**Material shown:**
=-=-=
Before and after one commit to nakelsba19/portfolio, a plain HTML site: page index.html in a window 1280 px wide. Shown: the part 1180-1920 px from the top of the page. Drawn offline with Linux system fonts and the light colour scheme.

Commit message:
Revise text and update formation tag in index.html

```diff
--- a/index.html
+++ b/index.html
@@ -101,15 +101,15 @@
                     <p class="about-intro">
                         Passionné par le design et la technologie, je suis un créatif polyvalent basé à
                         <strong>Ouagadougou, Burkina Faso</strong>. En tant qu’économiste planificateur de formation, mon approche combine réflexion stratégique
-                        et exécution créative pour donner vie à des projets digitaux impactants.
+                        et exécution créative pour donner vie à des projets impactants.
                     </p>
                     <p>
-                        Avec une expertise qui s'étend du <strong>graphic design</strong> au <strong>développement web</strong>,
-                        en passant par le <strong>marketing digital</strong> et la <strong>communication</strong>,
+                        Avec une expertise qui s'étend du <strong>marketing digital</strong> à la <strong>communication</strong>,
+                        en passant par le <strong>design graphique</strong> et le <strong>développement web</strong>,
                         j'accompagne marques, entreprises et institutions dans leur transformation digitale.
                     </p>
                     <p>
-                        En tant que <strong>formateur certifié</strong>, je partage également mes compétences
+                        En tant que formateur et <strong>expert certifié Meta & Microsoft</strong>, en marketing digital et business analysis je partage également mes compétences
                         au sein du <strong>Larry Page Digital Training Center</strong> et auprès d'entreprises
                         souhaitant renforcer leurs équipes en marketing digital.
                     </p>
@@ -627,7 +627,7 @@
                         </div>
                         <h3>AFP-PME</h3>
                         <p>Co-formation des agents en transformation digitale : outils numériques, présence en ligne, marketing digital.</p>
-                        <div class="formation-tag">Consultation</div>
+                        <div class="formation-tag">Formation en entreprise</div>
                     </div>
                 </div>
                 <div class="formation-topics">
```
=-=-=
**Exercise aim:**
Your task is to reproduce all of the records exactly.

**Completed task:**
Before and after one commit to nakelsba19/portfolio, a plain HTML site: page index.html in a window 1280 px wide. Shown: the part 1180-1920 px from the top of the page. Drawn offline with Linux system fonts and the light colour scheme.

Commit message:
Revise text and update formation tag in index.html

```diff
--- a/index.html
+++ b/index.html
@@ -101,15 +101,15 @@
                     <p class="about-intro">
                         Passionné par le design et la technologie, je suis un créatif polyvalent basé à
                         <strong>Ouagadougou, Burkina Faso</strong>. En tant qu’économiste planificateur de formation, mon approche combine réflexion stratégique
-                        et exécution créative pour donner vie à des projets digitaux impactants.
+                        et exécution créative pour donner vie à des projets impactants.
                     </p>
                     <p>
-                        Avec une expertise qui s'étend du <strong>graphic design</strong> au <strong>développement web</strong>,
-                        en passant par le <strong>marketing digital</strong> et la <strong>communication</strong>,
+                        Avec une expertise qui s'étend du <strong>marketing digital</strong> à la <strong>communication</strong>,
+                        en passant par le <strong>design graphique</strong> et le <strong>développement web</strong>,
                         j'accompagne marques, entreprises et institutions dans leur transformation digitale.
                     </p>
                     <p>
-                        En tant que <strong>formateur certifié</strong>, je partage également mes compétences
+                        En tant que formateur et <strong>expert certifié Meta & Microsoft</strong>, en marketing digital et business analysis je partage également mes compétences
                         au sein du <strong>Larry Page Digital Training Center</strong> et auprès d'entreprises
                         souhaitant renforcer leurs équipes en marketing digital.
                     </p>
@@ -627,7 +627,7 @@
                         </div>
                         <h3>AFP-PME</h3>
                         <p>Co-formation des agents en transformation digitale : outils numériques, présence en ligne, marketing digital.</p>
-                        <div class="formation-tag">Consultation</div>
+                        <div class="formation-tag">Formation en entreprise</div>
                     </div>
                 </div>
                 <div class="formation-topics">
```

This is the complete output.